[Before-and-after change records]
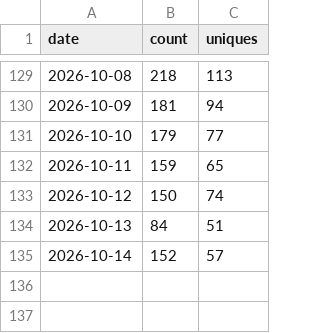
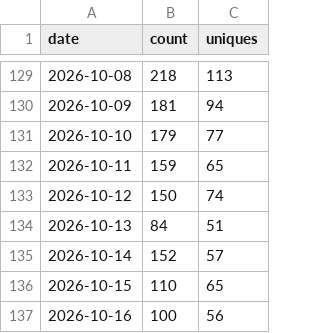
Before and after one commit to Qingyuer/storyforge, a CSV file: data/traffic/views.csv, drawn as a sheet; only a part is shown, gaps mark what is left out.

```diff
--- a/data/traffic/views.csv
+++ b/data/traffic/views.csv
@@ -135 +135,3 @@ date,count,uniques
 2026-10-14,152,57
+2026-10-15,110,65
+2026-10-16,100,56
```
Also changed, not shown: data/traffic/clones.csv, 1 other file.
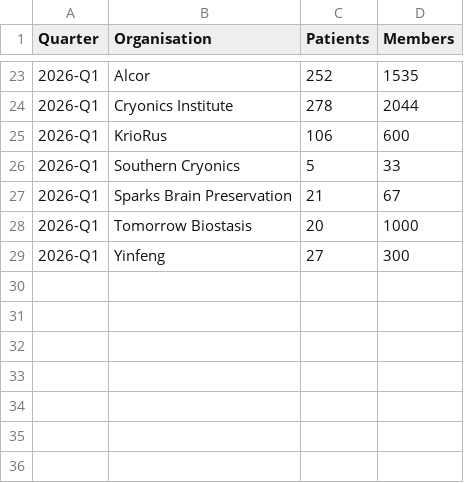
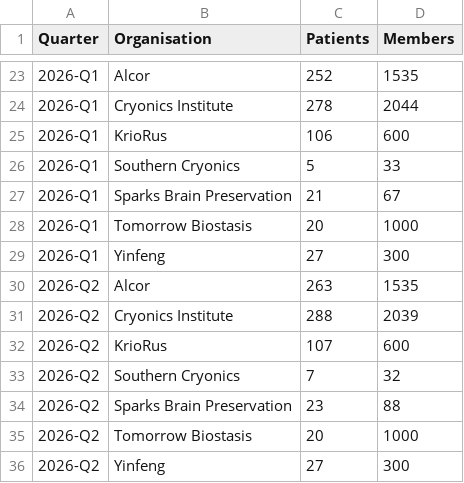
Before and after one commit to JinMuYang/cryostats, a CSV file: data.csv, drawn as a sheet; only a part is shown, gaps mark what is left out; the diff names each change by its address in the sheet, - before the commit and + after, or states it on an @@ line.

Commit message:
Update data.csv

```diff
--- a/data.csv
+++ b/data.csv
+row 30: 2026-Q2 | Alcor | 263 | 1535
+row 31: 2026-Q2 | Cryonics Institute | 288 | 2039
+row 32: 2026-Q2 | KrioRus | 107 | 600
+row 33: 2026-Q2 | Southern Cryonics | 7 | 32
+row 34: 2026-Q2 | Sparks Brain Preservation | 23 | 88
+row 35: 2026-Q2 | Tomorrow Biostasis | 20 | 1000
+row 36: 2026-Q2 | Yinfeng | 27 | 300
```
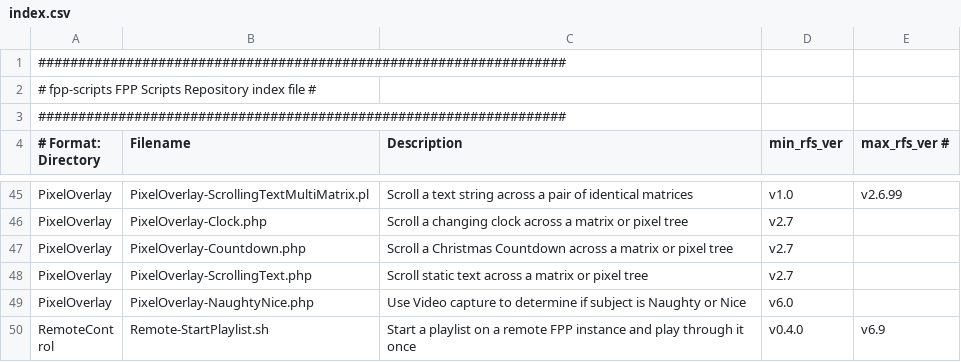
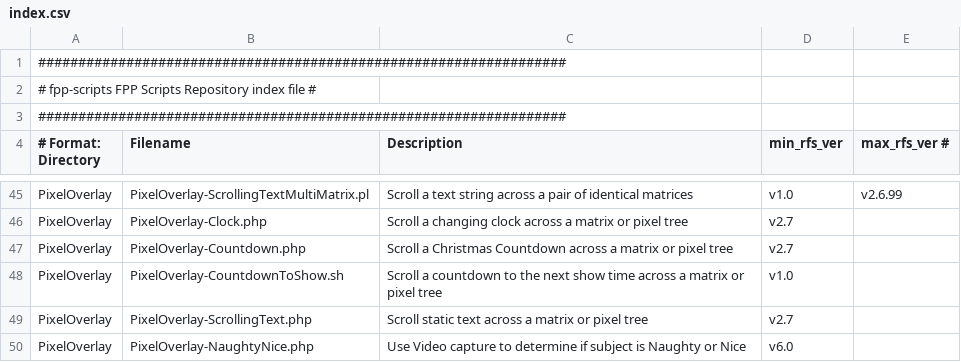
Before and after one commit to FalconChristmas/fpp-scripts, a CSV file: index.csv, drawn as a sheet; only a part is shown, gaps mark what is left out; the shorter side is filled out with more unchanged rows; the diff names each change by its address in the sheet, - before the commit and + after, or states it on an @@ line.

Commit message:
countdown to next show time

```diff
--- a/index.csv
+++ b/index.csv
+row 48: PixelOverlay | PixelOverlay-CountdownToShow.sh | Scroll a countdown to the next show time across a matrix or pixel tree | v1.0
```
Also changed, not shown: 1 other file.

▸ What you are asked to do
Return each line above word for word. Skip the pictures.

▸ Expected answer
Before and after one commit to Qingyuer/storyforge, a CSV file: data/traffic/views.csv, drawn as a sheet; only a part is shown, gaps mark what is left out.

```diff
--- a/data/traffic/views.csv
+++ b/data/traffic/views.csv
@@ -135 +135,3 @@ date,count,uniques
 2026-10-14,152,57
+2026-10-15,110,65
+2026-10-16,100,56
```
Also changed, not shown: data/traffic/clones.csv, 1 other file.
Before and after one commit to JinMuYang/cryostats, a CSV file: data.csv, drawn as a sheet; only a part is shown, gaps mark what is left out; the diff names each change by its address in the sheet, - before the commit and + after, or states it on an @@ line.

Commit message:
Update data.csv

```diff
--- a/data.csv
+++ b/data.csv
+row 30: 2026-Q2 | Alcor | 263 | 1535
+row 31: 2026-Q2 | Cryonics Institute | 288 | 2039
+row 32: 2026-Q2 | KrioRus | 107 | 600
+row 33: 2026-Q2 | Southern Cryonics | 7 | 32
+row 34: 2026-Q2 | Sparks Brain Preservation | 23 | 88
+row 35: 2026-Q2 | Tomorrow Biostasis | 20 | 1000
+row 36: 2026-Q2 | Yinfeng | 27 | 300
```
Before and after one commit to FalconChristmas/fpp-scripts, a CSV file: index.csv, drawn as a sheet; only a part is shown, gaps mark what is left out; the shorter side is filled out with more unchanged rows; the diff names each change by its address in the sheet, - before the commit and + after, or states it on an @@ line.

Commit message:
countdown to next show time

```diff
--- a/index.csv
+++ b/index.csv
+row 48: PixelOverlay | PixelOverlay-CountdownToShow.sh | Scroll a countdown to the next show time across a matrix or pixel tree | v1.0
```
Also changed, not shown: 1 other file.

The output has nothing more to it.